I have to admit I felt very angry when I heard it on the radio a few months back: A survey that revealed that 56 percent of its male respondents said they'd trade their mates for a million bucks.
But before you decide to react to this bit of news as I did -- with anger -- a word of explanation is in order: It was not the message that angered me, it was the messenger. And the messenger's sources.
Or to put it more precisely: I've had it up to here with polls and surveys -- both the "unscientific" ones such as the call-in television surveys and the "scientific" ones that give us numbers that, when probed for meaning, often mean nothing.
For example, the "survey" that produced those "statistics" about males choosing money over mates turned out to have been conducted by 7-Eleven convenience stores. The methodology? Customers purchasing beverages at 7-Eleven were asked to respond to the question "Would you trade your mate for a million bucks?" by taking a cup marked "Yes" or "No."
The "poll results" then were passed along to the media, which passed them along to the public. Harmless fun? Maybe. But since there is evidence that a number of people believe all polls -- no matter who conducted them -- even a pseudo-survey such as 7-Eleven's can contaminate the cultural environment.
Worse yet may be the so-called scientific polls. For those among you who accept the notion that polls conducted by professional pollsters and university researchers offer an accurate reflection of public opinion, may I suggest you take a look at Susan Faludi's new book, "Backlash: The Undeclared War Against American Women."
Among other things, Faludi, a reporter for the Wall Street Journal, rigorously researches and takes apart several of the "statistical" developments that affected the professional and personal lives of women in the '80s.
Remember, for example, the 1986 Newsweek cover story that declared single women in their 30s "are more likely to be killed by a terrorist" than to marry? That now-discredited study did not come from 7-Eleven cups; it came out of a Harvard-Yale study. It was challenged almost immediately by a female demographer in the U.S. Census Bureau -- whose own study produced dramatically different results.
But true or not, the original study had a profound effect on single women over 30. Faludi reports that, as a result of this study and the news media's widespread coverage of it, many single women in therapy became " 'obsessed' with marriage, ready to marry men they didn't even love, just to beat the 'odds.' "
But gender issues and cultural attitudes are not the only areas in society that are constantly being measured by polls and statistics. Public opinion polls trying to gauge the political temperature of voters are taken on an almost daily basis and sometimes seem to threaten the entire political process.
So many dangers lie in the minefields of all this polling, so many questions need to be asked: Do polls measure public opinion or do they create public opinion? Do we rely too much on polls to direct our agenda? Do polls that show overwhelming numbers on one side or another become self-fulfilling prophecies?

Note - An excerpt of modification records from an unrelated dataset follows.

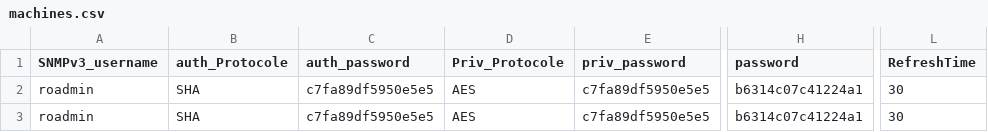
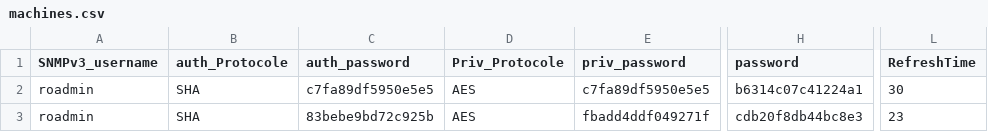
Before and after one commit to mohrnd/REMT, a CSV file: machines.csv, drawn as a sheet; only a part is shown, gaps mark what is left out; the diff names each change by its address in the sheet, - before the commit and + after, or states it on an @@ line.

Commit message:
fixed the machine adder

```diff
--- a/machines.csv
+++ b/machines.csv
-C3 (auth_password): c7fa89df5950e5e5
+C3 (auth_password): 83bebe9bd72c925b
-E3 (priv_password): c7fa89df5950e5e5
+E3 (priv_password): fbadd4ddf049271f
-H3 (password): b6314c07c41224a1
+H3 (password): cdb20f8db44bc8e3
-L3 (RefreshTime): 30
+L3 (RefreshTime): 23
```
Also changed, not shown: 7 other files.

And worst of all, perhaps, is the effect that polling and numbers may have on our ability to form our own opinions. Let's face it. Although we like to think otherwise, ours is not a great age for individualism. More and more we abandon the hard work of independent thinking to fall in line behind the presumed voice of the majority. Or the minority.
What we want to know before we form an opinion increasingly seems to be: What are the numbers?

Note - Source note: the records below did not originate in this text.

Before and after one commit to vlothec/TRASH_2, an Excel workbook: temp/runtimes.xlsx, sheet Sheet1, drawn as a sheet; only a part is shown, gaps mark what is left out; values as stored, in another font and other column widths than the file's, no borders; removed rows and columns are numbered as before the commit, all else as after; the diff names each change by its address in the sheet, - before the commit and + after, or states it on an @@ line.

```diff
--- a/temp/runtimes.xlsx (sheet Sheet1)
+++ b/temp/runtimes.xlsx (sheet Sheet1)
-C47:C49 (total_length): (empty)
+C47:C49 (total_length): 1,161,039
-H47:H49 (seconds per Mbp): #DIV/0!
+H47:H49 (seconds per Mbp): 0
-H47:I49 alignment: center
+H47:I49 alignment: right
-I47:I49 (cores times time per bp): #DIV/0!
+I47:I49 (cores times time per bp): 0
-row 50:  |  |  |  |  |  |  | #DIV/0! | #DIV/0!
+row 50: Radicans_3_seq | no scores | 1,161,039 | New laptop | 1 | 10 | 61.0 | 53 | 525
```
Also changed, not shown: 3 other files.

Even pollsters agree that numbers are only numbers. Slippery things that are the result of, among other things, the way questions are asked, the order in which they're asked and the day on which they're asked. But people believe in numbers.
"Numbers seem to be truer than words," researcher Daniel Yankelovich once told Time magazine. "There is a patina of validity to a number that may not really have it. The result is a promiscuity of polling, a mindlessness. Nobody cares what goes in, so long as a number comes out."
Pollsters, of course, know that numbers can be corrupted. And polls based on numbers can be used in manipulative ways.
I wonder, for instance, how the Senate would have voted on the confirmation of Clarence Thomas to the Supreme Court if no polls had been taken around the Hill-Thomas hearings. Did the opinion polls showing wide margins of support for Thomas convince some senators that they could vote for Thomas without worrying about alienating women voters and jeopardizing their political careers?
We'll never know. Although I guess we could take a poll to find out.